Furthermore, in the United States the industrial use of capital declined from over 90 percent of capacity around the middle of the 1960s to around 80 percent at the last peak of capacity utilization. Capacity utilization now stands around 75 percent. The under-employment of labor also increases during such times. My estimates place under-employment of the American worker at around one in five people of employment age. I believe that over the next year or two this figure will not decline, even in the face of declining unemployment, because of the wave of mergers and acquisitions that are going to take place.
The assumption of the economist that “everything else will not change” in the face of a declining value of the dollar does not hold. Yes, the declining value of the dollar does make American goods cheaper in world markets, but this does not account for the changes in the structure of the American economy when credit inflation pervades the nation for a fifty-year period. In the American case, the changing structure of the American economy has not helped solve the balance of trade problem.
The view from the “rest-of-the-world” is that the United States is not going to change its viewpoint. The United States has been able to act the way it has because it has had the “reserve currency” of the world and has been big enough to absorb the international capital flows that have existed over the past fifty years.
But, the United States fiscal and monetary authorities are in a battle now which, given their views, will not allow them act any differently than they have over the past fifty years.
They argue that government spending must be maintained or increased in order to put people back to work.
They argue that credit inflation must be forced on the American people so that the efforts of individuals and businesses to deleverage, to reduce the excessive leverage they had built in the past, can be offset and these individuals and businesses can get back to the process of re-leveraging so as to stimulate economic growth and reduce unemployment.
Ms. Tett speaks of the existence of the culture war between the European Central Bank and the Federal Reserve.
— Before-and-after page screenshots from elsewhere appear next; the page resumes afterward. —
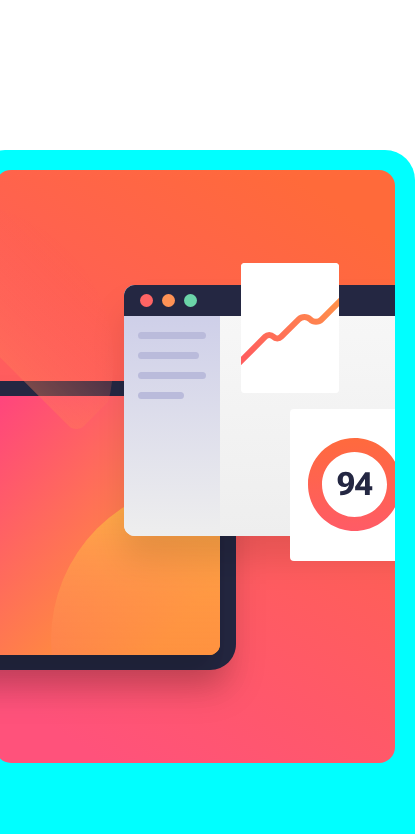
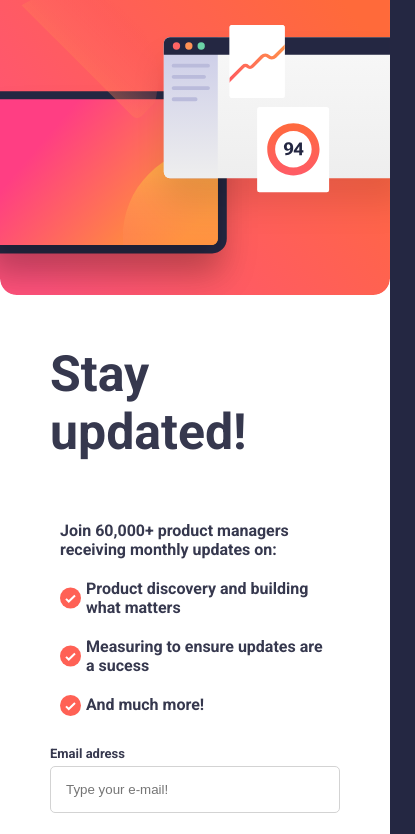
Before and after one commit to antonioxaneto/Sign-up-form, a plain HTML site: page index.html in a window 390 px wide. Shown: the top 834 px of the page, 415 px wide, since content can reach past the window. Drawn offline with Linux system fonts and the light colour scheme.

Commit message:
ajuste no css

```diff
--- a/index.html
+++ b/index.html
@@ -21,9 +21,9 @@
             <p>Join 60,000+ product managers receiving monthly updates on:</p>
 
 
-            <p><img src="images/icon-list.svg" alt=""> Product discovery and building what matters</p>
-            <p><img src="images/icon-list.svg" alt=""> Measuring to ensure updates are a sucess</p>
-            <p><img src="images/icon-list.svg" alt=""> And much more!</p>
+            <p><img src="images/icon-list.svg" alt="icon-success"> Product discovery and building what matters</p>
+            <p><img src="images/icon-list.svg" alt="icon-success"> Measuring to ensure updates are a sucess</p>
+            <p><img src="images/icon-list.svg" alt="icon-success"> And much more!</p>
 
 
             <h4>Email adress</h4>
@@ -34,9 +34,9 @@
 
             <button class="button">Subscribe to monthly newsletter</button>
         </div>
-        <div class="imagem">
-            <img src="images/illustration-sign-up-desktop.svg" alt="">
-        </div>
+
+         <img class="imagem-padrao" src="images/illustration-sign-up-desktop.svg" alt="imagem padrão">
+
     </main>
 </body>
 </html>
--- a/style.css
+++ b/style.css
@@ -25,6 +25,7 @@ h1 {
 
 p {
     display: flex;
+    gap: 5px;
     margin: 5px ;
     font-weight: 700;
     font-size: 16px;
@@ -59,28 +60,35 @@ input {
 .button:hover {
     background-color: hsl(4, 100%, 67%);
     border: none;
+    transition: 0.3s;
 }
 
-.imagem {
+.imagem-padrao {
    padding: 20px;
 }
 
 @media (max-width: 927px) {
     body {
-        background-color: white;
+        margin: 0;
     }
 
     .container {
         display: flex;
         flex-direction: column;
-        background-color: aqua;
+        border-radius: 0;
     }
 
     p {
-        padding: 5px
+        padding: 5px;
+        gap: 5px;
     }
 
-    .imagem {
+    .imagem-padrao {
+        content: url(images/illustration-sign-up-mobile.svg);
         order: -1;
+        width: 100%;
+        padding: 0;
       }
+
+
 }
```
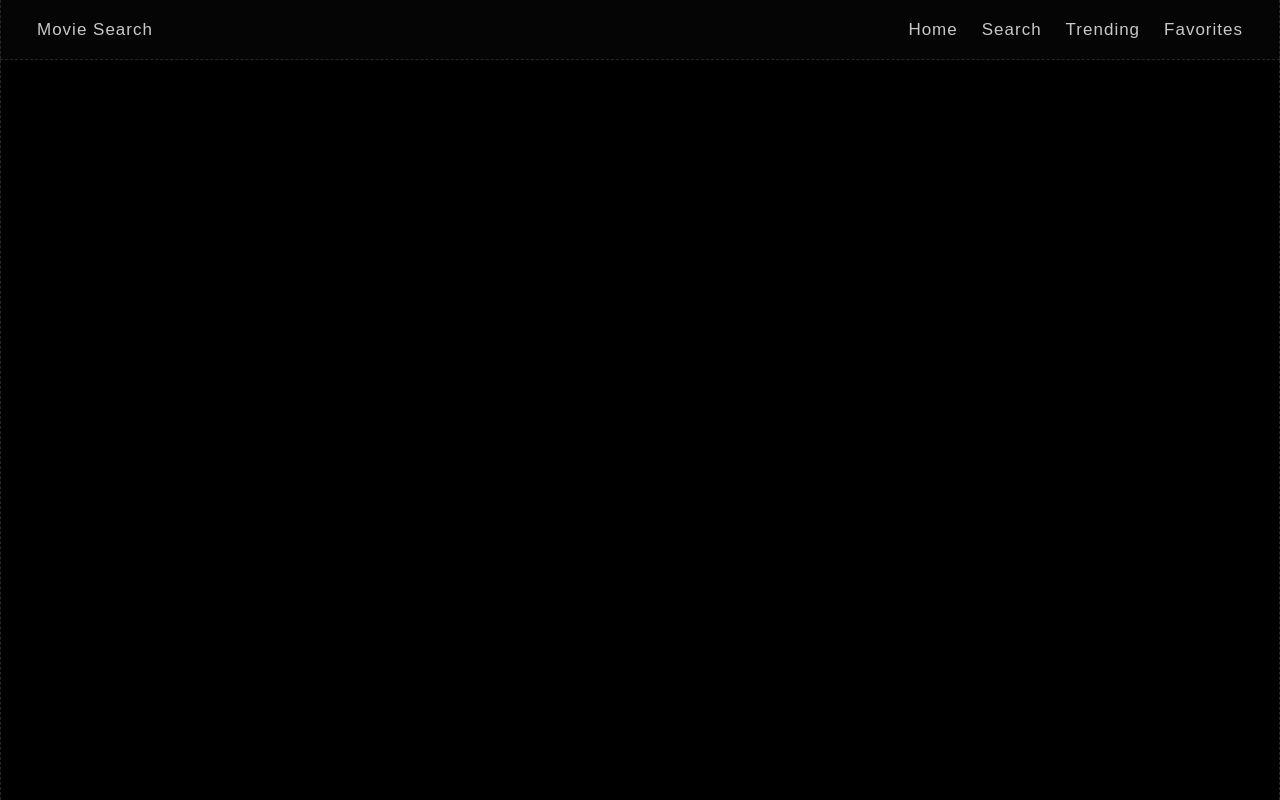
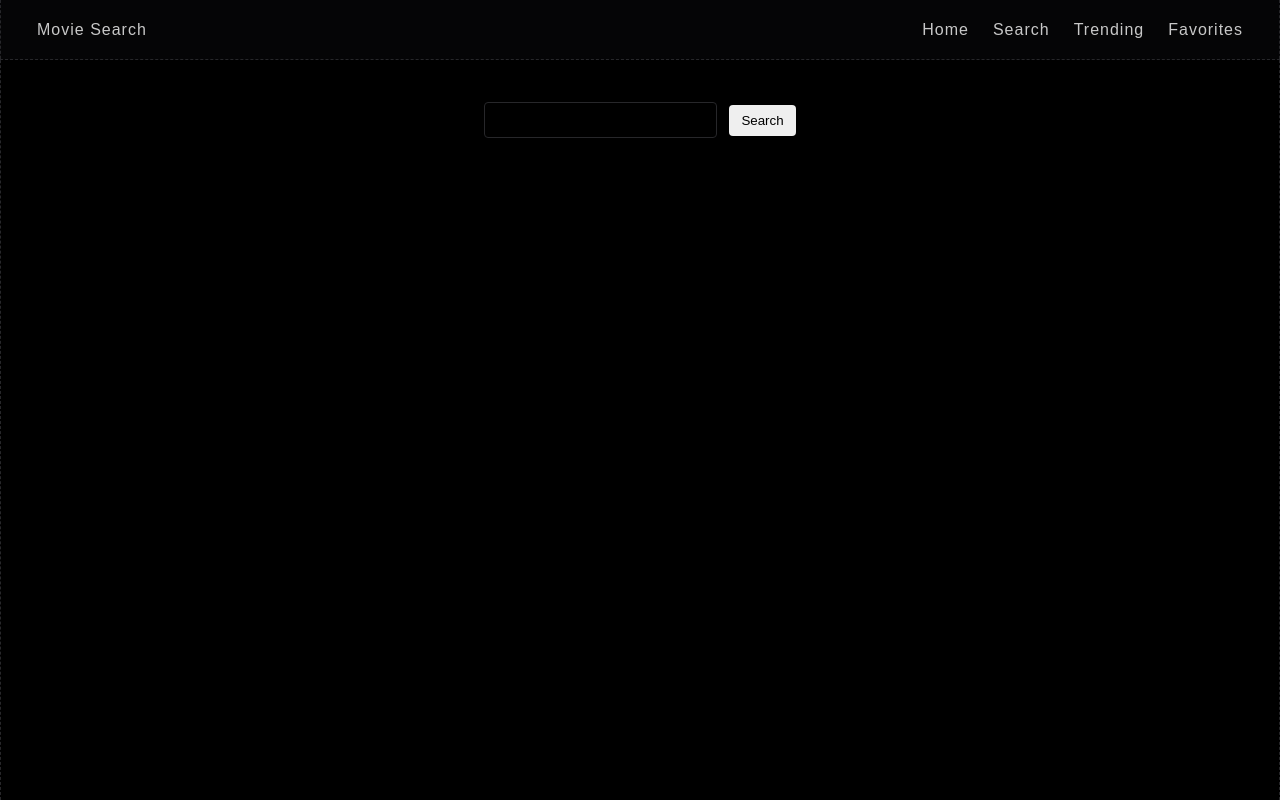
Before and after one commit to nihalmotukuri/movie-app, a React (Vite) app: page /search-movies in a window 1280 px wide. Built offline with nearby package versions, Linux system fonts and the light colour scheme; a web font is replaced by a local one.

Commit message:
second commit

```diff
--- a/package.json
+++ b/package.json
@@ -12,7 +12,8 @@
   "dependencies": {
     "react": "^19.1.0",
     "react-dom": "^19.1.0",
-    "react-router-dom": "^7.6.0"
+    "react-router-dom": "^7.6.0",
+    "react-spinners": "^0.17.0"
   },
   "devDependencies": {
     "@eslint/js": "^9.25.0",
--- a/src/components/Navbar/index.css
+++ b/src/components/Navbar/index.css
@@ -4,6 +4,7 @@ header {
     border-bottom: 1px dashed #27272a;
     position: fixed;
     top: 0;
+    z-index: 999;
     display: flex;
     justify-content: center;
     background-color: #09090b8e;
@@ -23,7 +24,7 @@ nav {
 }
 
 a {
-    font-size: 17px;
+    font-size: 17   px;
     margin: 0 12px;
     text-decoration: none;
     color: #c8c8c8;
--- a/src/index.css
+++ b/src/index.css
@@ -15,4 +15,25 @@
   flex-direction: column;
   align-items: center;
   font-family: "Ancizar Sans", sans-serif;
+  color: #a1a1aa;
 }
+
+/* Width */
+::-webkit-scrollbar {
+  width: 6px;
+}
+
+/* Track */
+::-webkit-scrollbar-track {
+  background: #000;
+}
+
+/* Handle */
+::-webkit-scrollbar-thumb {
+  background: lightgray;
+}
+
+/* Handle on hover */
+::-webkit-scrollbar-thumb:hover {
+  background: gray;
+}
--- a/src/pages/Home/index.css
+++ b/src/pages/Home/index.css
@@ -1,3 +1,9 @@
-.video-container {
+.trailer-container {
+    width: 100%;
+    height: 100%;
+    position: relative;
+}
+
+.trailer {
     width: 100%;
 }
--- a/src/pages/Home/index.jsx
+++ b/src/pages/Home/index.jsx
@@ -3,8 +3,9 @@ import './index.css'
 const Home = () => {
     return (
         <section >
+            <div className="trailer-container" >
                 <video
-                className='video-container'
+                    className="trailer"
                     autoPlay
                     muted
                     loop
@@ -16,6 +17,7 @@ const Home = () => {
                         type="video/mp4" />
                     Your browser does not support the video tag.
                 </video>
+            </div>
         </section>
     )
 }
--- a/src/pages/SearchMovies/index.css
+++ b/src/pages/SearchMovies/index.css
@@ -0,0 +1,33 @@
+.search-section {
+    display: flex;
+    flex-direction: column;
+    align-items: center;
+}
+
+.search-component {
+    margin-top: 42px;
+}
+
+.search-component input {
+    background-color: #000;
+    outline: none;
+    border: 1px solid #27272a;
+    color: grey;
+    padding: 8px 12px;
+    font-size: 16px;
+    border-radius: 4px;
+    margin-right: 12px;
+}
+
+.search-component button {
+    padding: 8px 12px;
+    border-radius: 4px;
+    cursor: pointer;
+    border: none;
+}
+
+.search-component button:hover {
+    background-color: #000;
+    color: #fff;
+    border: 1px solid #27272a;
+}
--- a/src/pages/SearchMovies/index.jsx
+++ b/src/pages/SearchMovies/index.jsx
@@ -1,9 +1,88 @@
+import { useState, useEffect } from 'react'
+import { FadeLoader } from "react-spinners";
 import './index.css'
 
 const SearchMovies = () => {
+    const [searchInput, setSearchInput] = useState('')
+    const [searchResults, setSearchResults] = useState([])
+    const [isLoading, setIsLoading] = useState(false)
+
+    const handleSearch = e => {
+        e.preventDefault()
+        setIsLoading(true)
+
+        const getTrailerKey = async movieId => {
+            const url = `https://api.themoviedb.org/3/movie/${movieId}/videos?api_key=ab2e9fcb961ed38190348436b4044af8`
+            try {
+                const res = await fetch(url)
+                const jsonData = await res.json()
+                const results = jsonData.results[0]
+                if (results && results.type === 'Trailer') {
+                    return results.key
+                }
+            } catch (err) {
+                console.error(err)
+            }
+        }
+
+        const fetchMovies = async () => {
+            const url = `https://api.themoviedb.org/3/search/movie?api_key=ab2e9fcb961ed38190348436b4044af8&query=${searchInput}`
+            try {
+                const res = await fetch(url)
+                const jsonData = await res.json()
+                const results = jsonData.results
+                const movieDetails = await Promise.all(
+                    results.map(async movie => {
+                        const trailerKey = await getTrailerKey(movie.id)
+                        if (!trailerKey) return null
+                        return {
+                            ...movie,
+                            trailerKey
+                        }
+                }))
+                const validMovies = movieDetails.filter(movie => movie !== null)
+                console.log(validMovies)
+                setSearchResults(validMovies)
+            } catch (err) {
+                console.error(err)
+            } finally {
+                setIsLoading(false)
+            }
+        }
+
+        fetchMovies()
+    }
+
     return (
-        <section>
+        <section className='search-section'>
+            <form
+                className="search-component"
+                onSubmit={handleSearch}>
+                <input
+                    type="search"
+                    onChange={e => setSearchInput(e.target.value)}
+                    value={searchInput} />
+                <button type="submit" >Search</button>
+            </form>
 
+            <div>
+                {isLoading?
+                <FadeLoader
+                    loading={isLoading}
+                    size={100}
+                    color="grey"
+                    cssOverride={{
+                        display: 'block',
+                        margin: '100px auto',
+                        borderColor: '#007bff'
+                    }}
+                    aria-label="Loading Spinner"
+                    data-testid="loader"
+                /> :searchResults.map((movie, index) => {
+                    return (<h1 key={index}>{movie.title}</h1>)
+                })
+                }
+            </div>
         </section>
     )
 }
```
Also changed, not shown: 1 other file (tests, documents, lock files or other folders). Lines whose indentation alone changed are shown as unchanged.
Certainly, different worldviews seem to exist between the leaders of these two organizations.
But, it is the assumptions behind the worldviews that seem to be dramatically different and it is the assumptions that ultimately prove to be so important. The worldviews are derived from the assumptions, but it is the assumptions that people find so hard to give up because they become so personal.
As long as the United States continues to believe that the declining value of the dollar is good for the country, based on arguments similar to the ones attributed above to Christina Romer, and looks for excuses like “poor local policy” and “excess savings in emerging countries,” the leaders of the United States will continue to believe that it can proceed as it has for the last fifty years.
As long as the leaders of the United States continue to act as they have for the last fifty years then the value of the dollar will continue to decline.
And, the attitude toward American policymaking will continue to be: “We don’t expect Americans to fight temptation.”